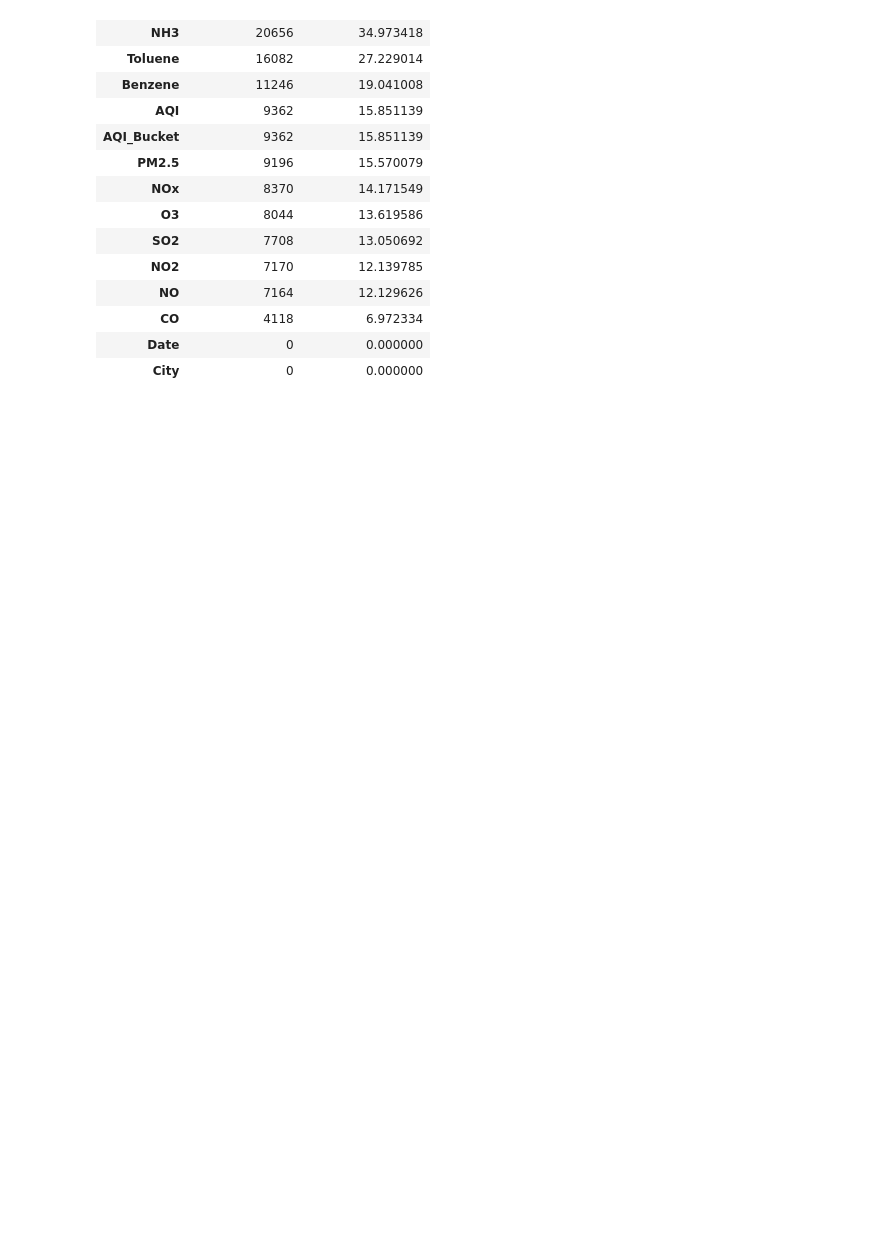
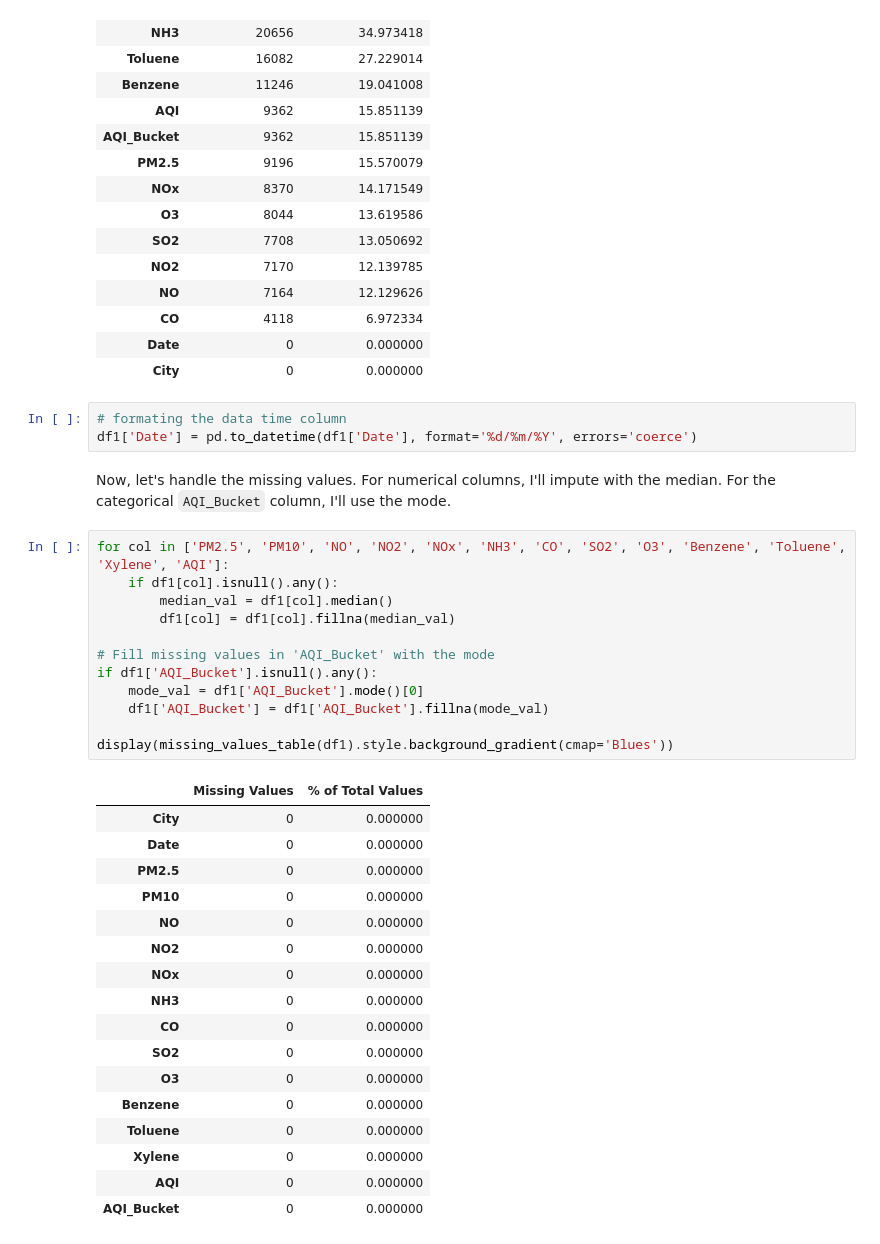
Before and after one commit to leusam12/Programming-for-data-analysis-CMP7005_S1_25, a Jupyter notebook: ASSESMENT_FOR_PROGRAMING_FOR_DATA.ipynb, the cells around one changed output. Cells and saved outputs as stored; diff of their text form; blank space fills up the shorter version.

Commit message:
formatted the datetime column and fixed the missing values

```diff
--- a/ASSESMENT_FOR_PROGRAMING_FOR_DATA.ipynb
+++ b/ASSESMENT_FOR_PROGRAMING_FOR_DATA.ipynb
@@ -186,3 +186,38 @@ display(missing_values.style.background_gradient(cmap='Blues'))
 | CO | 4118 | 6.972334 |
 | Date | 0 | 0.000000 |
 | City | 0 | 0.000000 |
+# %%
+# formating the data time column
+df1['Date'] = pd.to_datetime(df1['Date'], format='%d/%m/%Y', errors='coerce')
+# %% [markdown]
+Now, let's handle the missing values. For numerical columns, I'll impute with the median. For the categorical `AQI_Bucket` column, I'll use the mode.
+# %%
+for col in ['PM2.5', 'PM10', 'NO', 'NO2', 'NOx', 'NH3', 'CO', 'SO2', 'O3', 'Benzene', 'Toluene', 'Xylene', 'AQI']:
+    if df1[col].isnull().any():
+        median_val = df1[col].median()
+        df1[col] = df1[col].fillna(median_val)
+
+# Fill missing values in 'AQI_Bucket' with the mode
+if df1['AQI_Bucket'].isnull().any():
+    mode_val = df1['AQI_Bucket'].mode()[0]
+    df1['AQI_Bucket'] = df1['AQI_Bucket'].fillna(mode_val)
+
+display(missing_values_table(df1).style.background_gradient(cmap='Blues'))
+# %% [output]
+|  | Missing Values | % of Total Values |
+| City | 0 | 0.000000 |
+| Date | 0 | 0.000000 |
+| PM2.5 | 0 | 0.000000 |
+| PM10 | 0 | 0.000000 |
+| NO | 0 | 0.000000 |
+| NO2 | 0 | 0.000000 |
+| NOx | 0 | 0.000000 |
+| NH3 | 0 | 0.000000 |
+| CO | 0 | 0.000000 |
+| SO2 | 0 | 0.000000 |
+| O3 | 0 | 0.000000 |
+| Benzene | 0 | 0.000000 |
+| Toluene | 0 | 0.000000 |
+| Xylene | 0 | 0.000000 |
+| AQI | 0 | 0.000000 |
+| AQI_Bucket | 0 | 0.000000 |
```
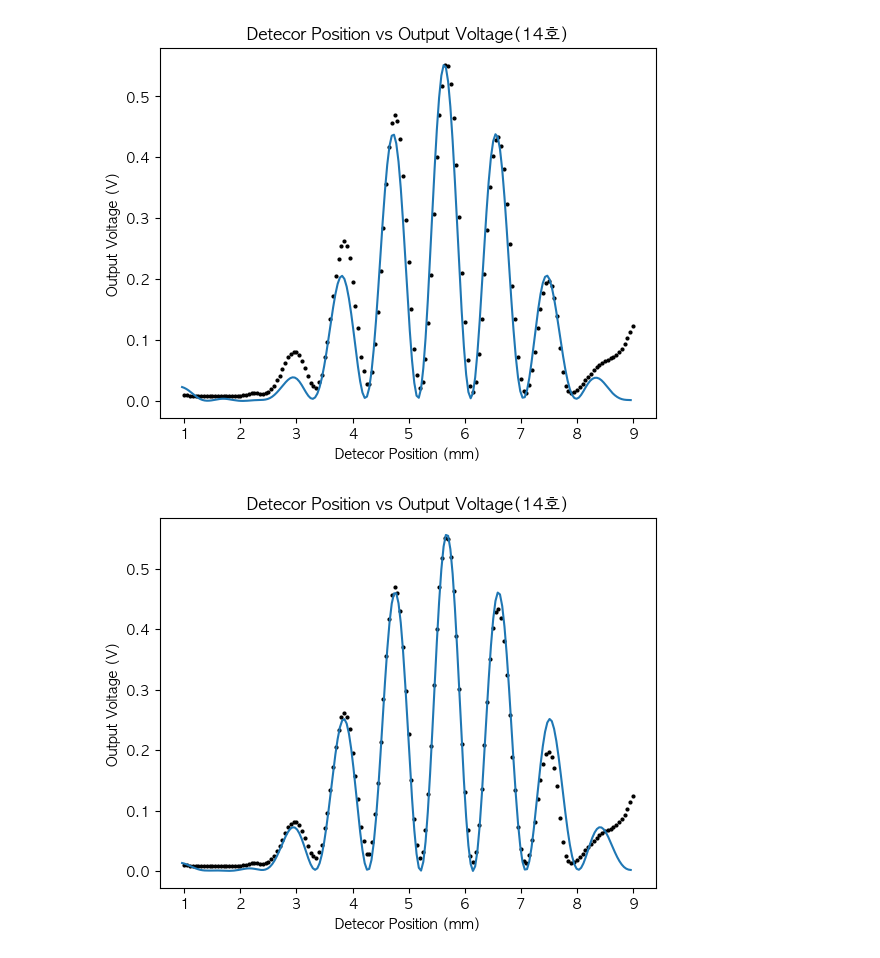
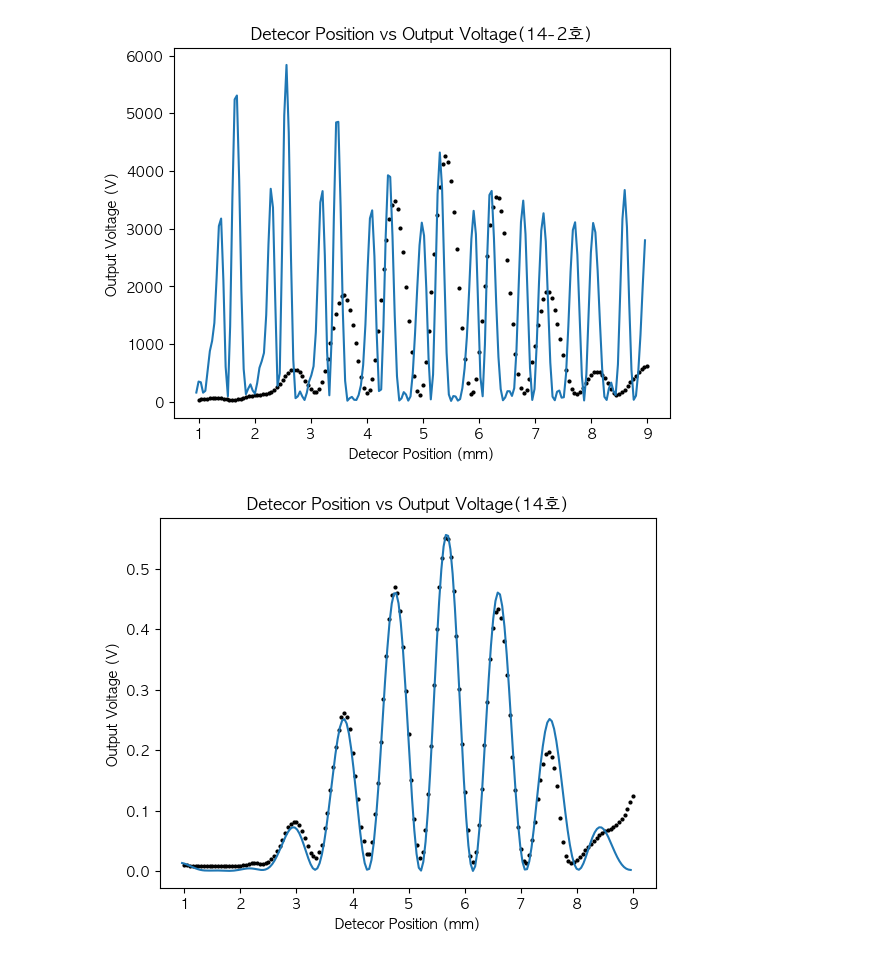
Before and after one commit to IntermidiatePhysicsExperiment/Single-Photon-Interference, a Jupyter notebook: EDA/B-1.ipynb, the cells around one changed output. Saved outputs shown, nothing was run; the diff lists cells and outputs as text; code cells hidden in the pictures.

```diff
--- a/EDA/B-1.ipynb
+++ b/EDA/B-1.ipynb
@@ -8,7 +8,7 @@ plt.rcParams['axes.unicode_minus'] = False  ## 추가해줍니다.
 path = "../LASER/B-1/"
 filename = lambda x: path + "B-1_DoubleSlit_" + str(x) + ".csv"
 POSITION_COL = "detector_position(mm)"
-VOLTAGE_COL = "voltage(V)"
+VOLTAGE_COL = "voltage(mV)"
 
 def get_data(x):
   data = pd.read_csv(filename(x))
@@ -35,14 +35,14 @@ center = 5.5e-3 * METER
 detecor_pos = np.linspace(1e-3 * METER, 9e-3 * METER, n)
 result = []
 for pos in detecor_pos:
-  result.append(simulate_wavenumber(center, 14, center, pos))
+  result.append(simulate(center, 14, center, pos))
 result = np.array(result)
 # %%
 result = np.array(result)
-plt.plot(detecor_pos/METER * 1e3 - 0.04, result * 1e29 / 6.3)
-plot_data(14)
+plt.plot(detecor_pos/METER * 1e3 - 0.04, result * 1e37 / 6.3)
+plot_data('14-2')
 # %% [output]
-[figure, old version]
+[figure, new version]
 # %%
 result = np.array(result)
 plt.plot(detecor_pos/METER * 1e3 - 0.04, result * 1e26 / 6.3)
```
Also changed, not shown: parts of 1 cell of this notebook, 5 other files.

_ _ _ _ _

**Work order:** Lines above with the string "METER" need to be found and copied.

**Expected answer:**
@@ -35,14 +35,14 @@ center = 5.5e-3 * METER
 detecor_pos = np.linspace(1e-3 * METER, 9e-3 * METER, n)
-plt.plot(detecor_pos/METER * 1e3 - 0.04, result * 1e29 / 6.3)
+plt.plot(detecor_pos/METER * 1e3 - 0.04, result * 1e37 / 6.3)
 plt.plot(detecor_pos/METER * 1e3 - 0.04, result * 1e26 / 6.3)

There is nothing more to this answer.